Polyurethane is the leading hold material in the USA. However, there is an Atlantic split with most of Europe preferring Polyester mixes. There are many reasons for this that PU is a newer material and Europe only has been exposed to quality PU mixes. Additionally, PU is more expensive than PE. In an effort to improve the durability of climbing holds, many materials have been experimented with. Thin, hollow fiberglass holds are light and strong. A desirable texture is overlaid onto the fibreglass using various methods. Early fibreglass holds had a texture made from sand mixed into paint, progressing to sand embedded into various types of resin. Modern companies have developed techniques to place polyester resin over the fibreglass, giving a hold which has all the benefits of both resin types without the downsides; the main issue with this texture is the complexity in manufacture means few companies have the ability to produce them and the cost of these holds is high. Texture longevity is an issue.
T-Nuts may be embedded in the fibreglass so additional holds can be bolte

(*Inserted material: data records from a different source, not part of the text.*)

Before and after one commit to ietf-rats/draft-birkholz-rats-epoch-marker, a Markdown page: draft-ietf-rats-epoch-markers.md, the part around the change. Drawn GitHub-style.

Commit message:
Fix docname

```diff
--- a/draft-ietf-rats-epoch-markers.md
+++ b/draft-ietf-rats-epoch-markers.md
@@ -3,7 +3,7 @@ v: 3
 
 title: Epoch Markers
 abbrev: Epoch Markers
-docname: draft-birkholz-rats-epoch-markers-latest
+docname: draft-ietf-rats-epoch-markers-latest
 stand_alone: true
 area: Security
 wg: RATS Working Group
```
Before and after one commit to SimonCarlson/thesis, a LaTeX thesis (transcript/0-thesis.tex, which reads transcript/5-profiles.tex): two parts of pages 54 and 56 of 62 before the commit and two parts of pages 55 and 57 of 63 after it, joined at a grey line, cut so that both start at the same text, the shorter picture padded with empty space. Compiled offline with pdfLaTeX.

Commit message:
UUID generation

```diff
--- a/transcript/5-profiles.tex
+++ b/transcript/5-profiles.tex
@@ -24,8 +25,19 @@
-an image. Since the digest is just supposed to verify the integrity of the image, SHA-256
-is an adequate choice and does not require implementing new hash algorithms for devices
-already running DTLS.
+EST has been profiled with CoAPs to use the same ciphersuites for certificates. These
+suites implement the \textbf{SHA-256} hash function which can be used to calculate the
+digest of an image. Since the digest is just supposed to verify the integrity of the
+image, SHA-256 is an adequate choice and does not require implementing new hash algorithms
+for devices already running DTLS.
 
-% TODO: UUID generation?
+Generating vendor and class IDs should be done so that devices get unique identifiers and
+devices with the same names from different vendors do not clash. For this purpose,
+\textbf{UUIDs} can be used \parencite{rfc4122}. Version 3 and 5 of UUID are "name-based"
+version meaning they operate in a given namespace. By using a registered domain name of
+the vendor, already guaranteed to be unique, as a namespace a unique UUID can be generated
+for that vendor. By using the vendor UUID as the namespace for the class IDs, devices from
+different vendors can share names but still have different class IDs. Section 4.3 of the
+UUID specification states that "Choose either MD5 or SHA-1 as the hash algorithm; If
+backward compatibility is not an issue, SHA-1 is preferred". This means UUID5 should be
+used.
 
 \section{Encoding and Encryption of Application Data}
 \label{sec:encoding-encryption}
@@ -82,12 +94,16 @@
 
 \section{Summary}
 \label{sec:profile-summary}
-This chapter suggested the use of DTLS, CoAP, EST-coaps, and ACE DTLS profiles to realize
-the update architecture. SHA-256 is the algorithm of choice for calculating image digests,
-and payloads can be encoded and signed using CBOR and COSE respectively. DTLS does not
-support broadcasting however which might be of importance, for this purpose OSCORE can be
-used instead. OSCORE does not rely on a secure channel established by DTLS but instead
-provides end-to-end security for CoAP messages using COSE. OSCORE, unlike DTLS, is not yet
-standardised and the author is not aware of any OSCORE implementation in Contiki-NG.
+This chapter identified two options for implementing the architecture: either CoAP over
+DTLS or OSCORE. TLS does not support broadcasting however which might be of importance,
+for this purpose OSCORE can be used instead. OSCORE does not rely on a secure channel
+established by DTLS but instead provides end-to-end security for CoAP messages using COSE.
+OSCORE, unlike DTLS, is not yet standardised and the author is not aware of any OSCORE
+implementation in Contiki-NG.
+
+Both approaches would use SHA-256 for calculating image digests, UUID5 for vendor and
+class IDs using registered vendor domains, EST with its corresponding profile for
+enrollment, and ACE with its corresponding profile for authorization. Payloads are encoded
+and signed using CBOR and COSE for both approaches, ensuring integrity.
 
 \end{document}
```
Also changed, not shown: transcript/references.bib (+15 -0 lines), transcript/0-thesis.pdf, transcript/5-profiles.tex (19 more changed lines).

Lyudmyla Dmytrivna Yosypenko is a Ukrainian heptathlete. She came fourth at the 2012 London Olympics with a personal best of 6618 points, she was the winner of the Decastar competition that September. In December 2012, the World Anti-Doping Agency notified Yosypenko that levels of haemoglobin in blood samples she had given differed from those described in her biological passport, she competed in the Ukrainian national championships in July 2013, but the Ukrainian Athletic Federation disqualified her the following day and imposed a four-year ban. Yosypenko protested, saying the changes in her haemoglobin levels were a result of medical treatments and that she would appeal the ban; the IAAF confirmed the ban in September 2013. Her results from 25 August 2011 onwards were disqualified. Lyudmyla Yosypenko at World Athletics